» PROVIDED ENTRIES
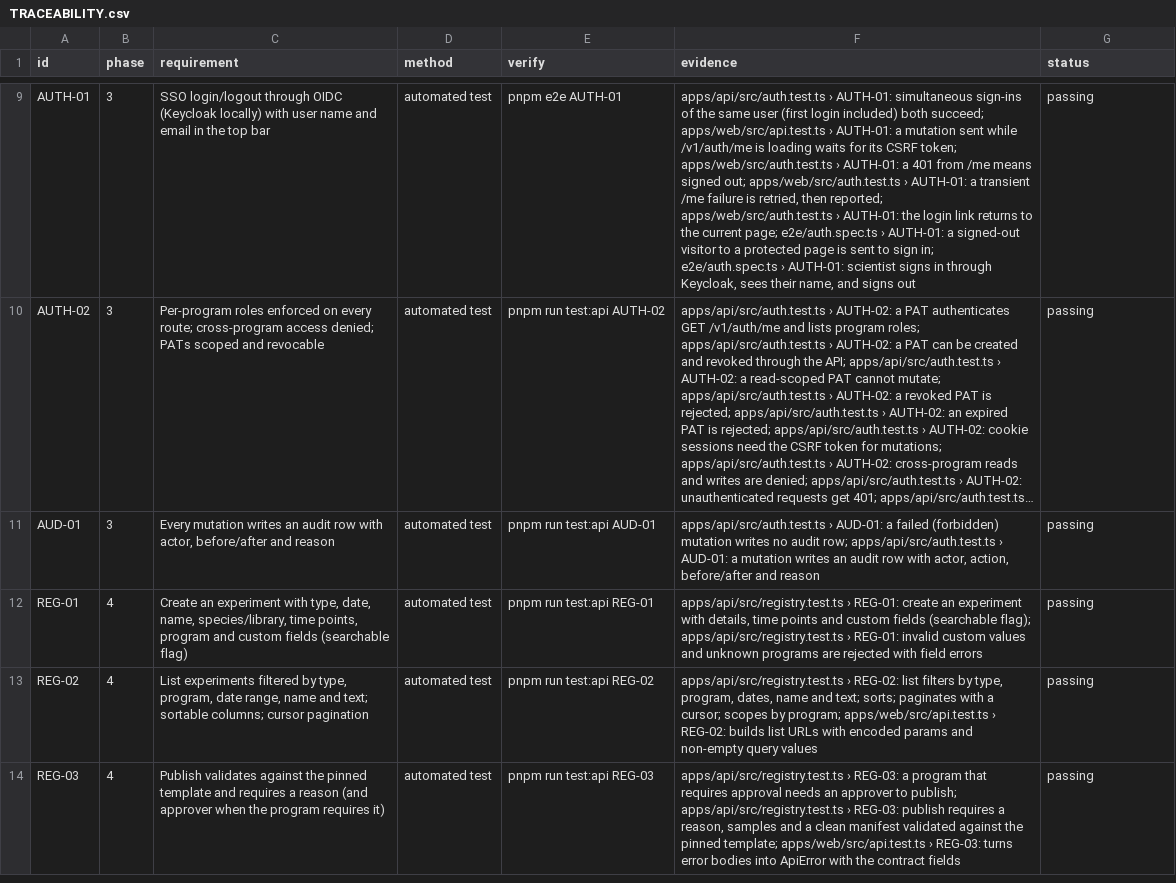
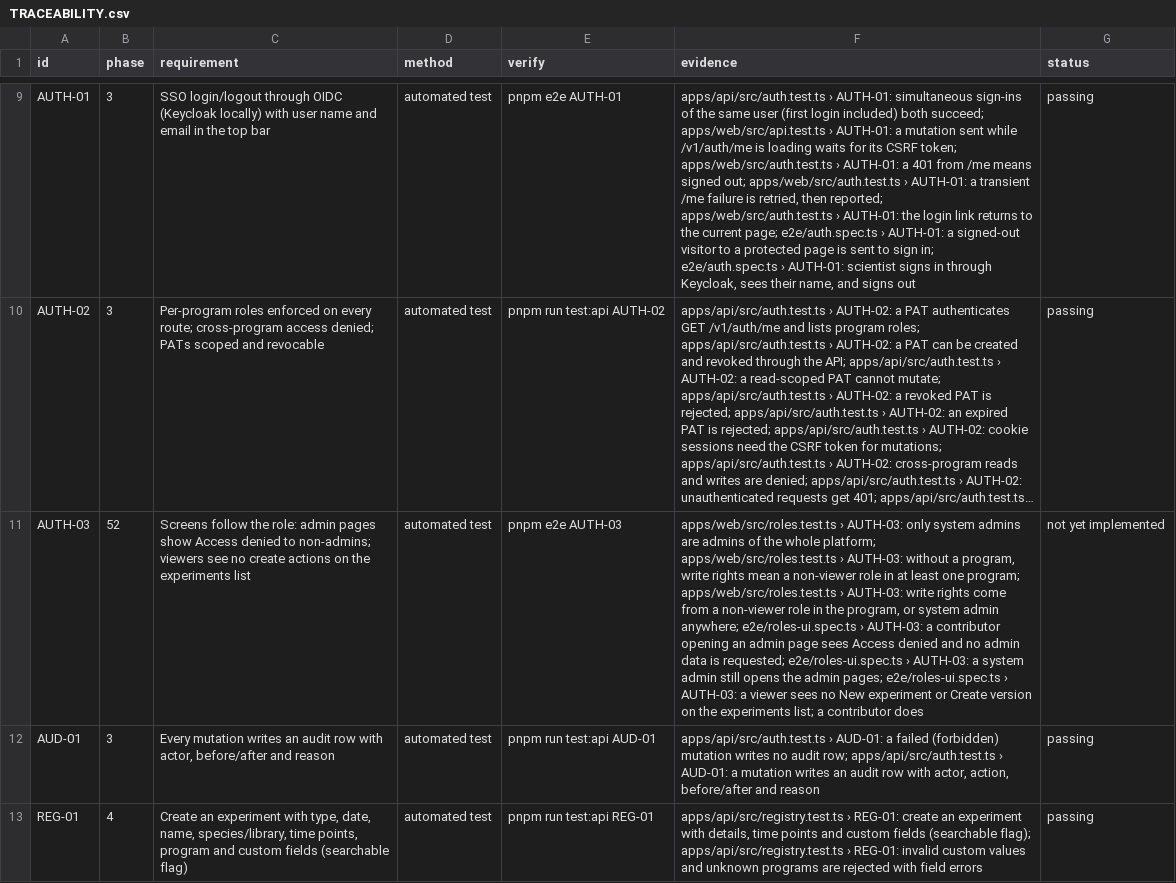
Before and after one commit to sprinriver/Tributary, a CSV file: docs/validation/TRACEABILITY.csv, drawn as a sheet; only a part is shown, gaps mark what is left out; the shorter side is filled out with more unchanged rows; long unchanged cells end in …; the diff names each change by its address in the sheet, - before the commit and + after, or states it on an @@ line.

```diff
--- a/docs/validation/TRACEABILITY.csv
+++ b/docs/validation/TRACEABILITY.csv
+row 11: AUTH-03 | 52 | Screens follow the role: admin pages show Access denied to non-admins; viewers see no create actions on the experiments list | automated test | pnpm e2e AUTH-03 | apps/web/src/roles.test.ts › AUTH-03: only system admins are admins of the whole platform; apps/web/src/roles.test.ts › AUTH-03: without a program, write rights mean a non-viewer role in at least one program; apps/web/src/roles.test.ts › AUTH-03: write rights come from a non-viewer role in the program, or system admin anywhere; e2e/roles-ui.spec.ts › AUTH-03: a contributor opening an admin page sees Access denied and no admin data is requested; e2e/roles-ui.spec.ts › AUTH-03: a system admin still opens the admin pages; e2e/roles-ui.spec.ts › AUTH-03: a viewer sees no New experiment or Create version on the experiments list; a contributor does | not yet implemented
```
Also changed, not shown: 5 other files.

» INSTRUCTIONS TO FOLLOW
Down to the last line, reproduce the material above exactly; skip its images.

» TASK RESULT
Before and after one commit to sprinriver/Tributary, a CSV file: docs/validation/TRACEABILITY.csv, drawn as a sheet; only a part is shown, gaps mark what is left out; the shorter side is filled out with more unchanged rows; long unchanged cells end in …; the diff names each change by its address in the sheet, - before the commit and + after, or states it on an @@ line.

```diff
--- a/docs/validation/TRACEABILITY.csv
+++ b/docs/validation/TRACEABILITY.csv
+row 11: AUTH-03 | 52 | Screens follow the role: admin pages show Access denied to non-admins; viewers see no create actions on the experiments list | automated test | pnpm e2e AUTH-03 | apps/web/src/roles.test.ts › AUTH-03: only system admins are admins of the whole platform; apps/web/src/roles.test.ts › AUTH-03: without a program, write rights mean a non-viewer role in at least one program; apps/web/src/roles.test.ts › AUTH-03: write rights come from a non-viewer role in the program, or system admin anywhere; e2e/roles-ui.spec.ts › AUTH-03: a contributor opening an admin page sees Access denied and no admin data is requested; e2e/roles-ui.spec.ts › AUTH-03: a system admin still opens the admin pages; e2e/roles-ui.spec.ts › AUTH-03: a viewer sees no New experiment or Create version on the experiments list; a contributor does | not yet implemented
```
Also changed, not shown: 5 other files.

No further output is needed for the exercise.